### WHAT YOU HAVE TO DO
Using the records below, write out again exactly the lines that begin at the line containing "Before and after one commit to flatwork6/emerge, a" and end at the line containing "Also changed, not shown: 1 other file.", and no other lines.

[[ RECORD EXCERPTS, beginning ]]

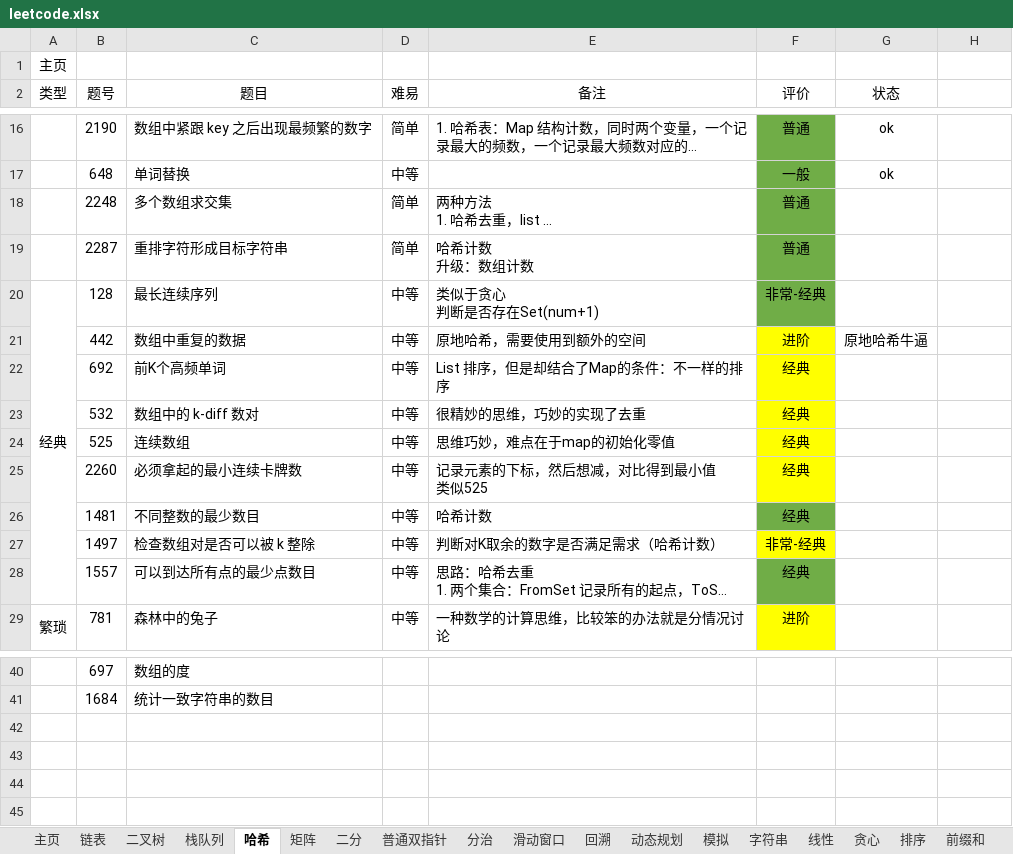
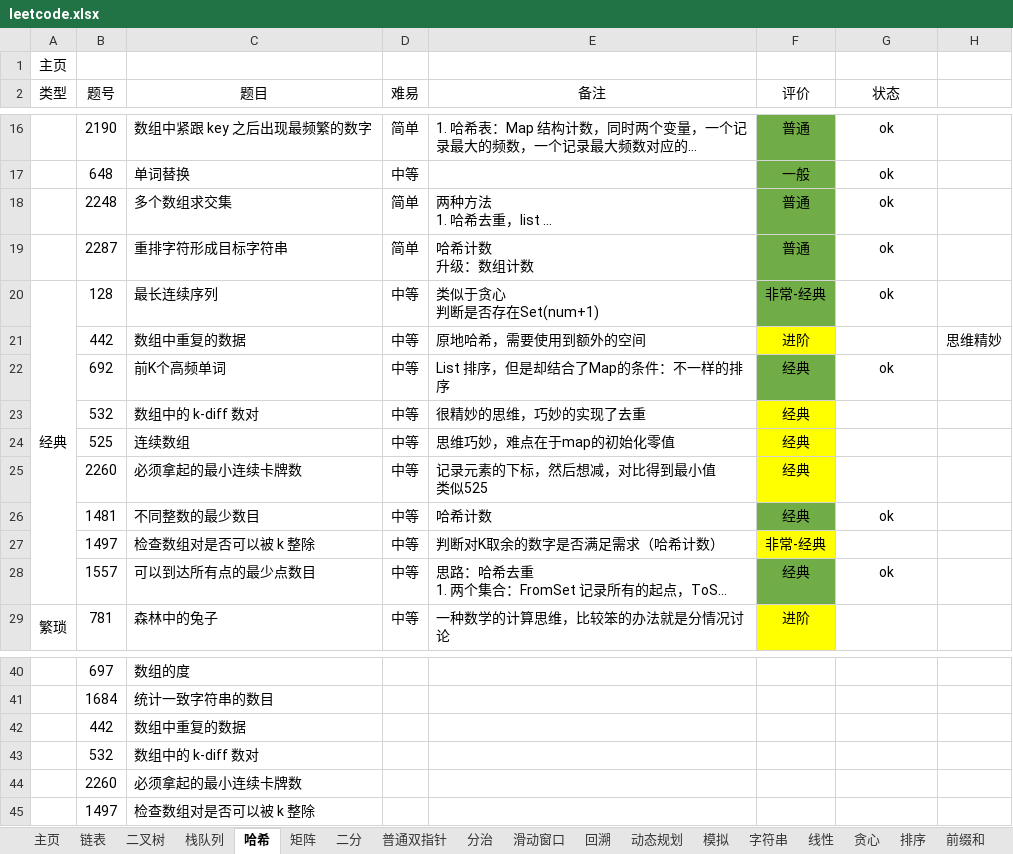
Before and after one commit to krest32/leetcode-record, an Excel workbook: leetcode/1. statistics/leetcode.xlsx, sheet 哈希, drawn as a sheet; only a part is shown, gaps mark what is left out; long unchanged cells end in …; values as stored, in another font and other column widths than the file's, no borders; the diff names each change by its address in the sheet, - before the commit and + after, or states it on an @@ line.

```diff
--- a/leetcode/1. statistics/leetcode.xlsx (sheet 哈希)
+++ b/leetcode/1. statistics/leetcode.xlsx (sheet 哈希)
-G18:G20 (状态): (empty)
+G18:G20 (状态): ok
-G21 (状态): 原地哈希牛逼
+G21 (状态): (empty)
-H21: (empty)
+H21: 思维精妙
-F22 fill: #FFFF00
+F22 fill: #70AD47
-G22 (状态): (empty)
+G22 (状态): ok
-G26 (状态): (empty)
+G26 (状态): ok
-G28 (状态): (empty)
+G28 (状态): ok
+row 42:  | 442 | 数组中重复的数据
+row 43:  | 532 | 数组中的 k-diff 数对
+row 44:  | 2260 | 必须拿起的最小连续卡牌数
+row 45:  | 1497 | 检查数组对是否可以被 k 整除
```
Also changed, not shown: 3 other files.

[[ RECORD EXCERPTS, end ]]
[[ RECORD EXCERPTS, beginning ]]

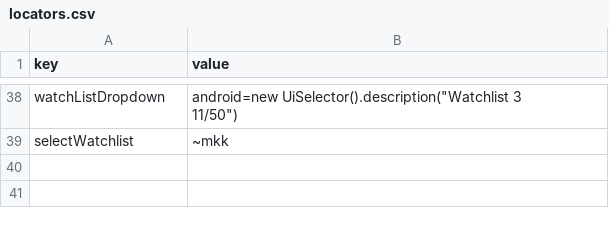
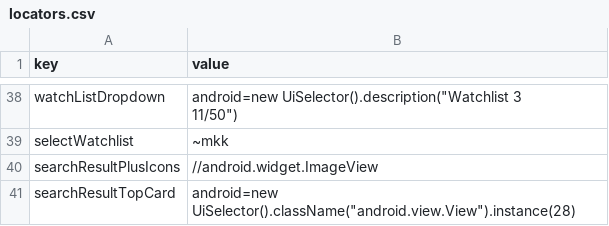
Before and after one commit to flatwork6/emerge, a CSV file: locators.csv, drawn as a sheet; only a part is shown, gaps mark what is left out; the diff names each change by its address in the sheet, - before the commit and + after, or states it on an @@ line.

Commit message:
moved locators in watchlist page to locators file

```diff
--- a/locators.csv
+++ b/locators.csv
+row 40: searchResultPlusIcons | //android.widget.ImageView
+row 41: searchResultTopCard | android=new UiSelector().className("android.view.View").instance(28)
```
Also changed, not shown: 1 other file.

[[ RECORD EXCERPTS, end ]]

### EXERCISE SOLUTION
Before and after one commit to flatwork6/emerge, a CSV file: locators.csv, drawn as a sheet; only a part is shown, gaps mark what is left out; the diff names each change by its address in the sheet, - before the commit and + after, or states it on an @@ line.

Commit message:
moved locators in watchlist page to locators file

```diff
--- a/locators.csv
+++ b/locators.csv
+row 40: searchResultPlusIcons | //android.widget.ImageView
+row 41: searchResultTopCard | android=new UiSelector().className("android.view.View").instance(28)
```
Also changed, not shown: 1 other file.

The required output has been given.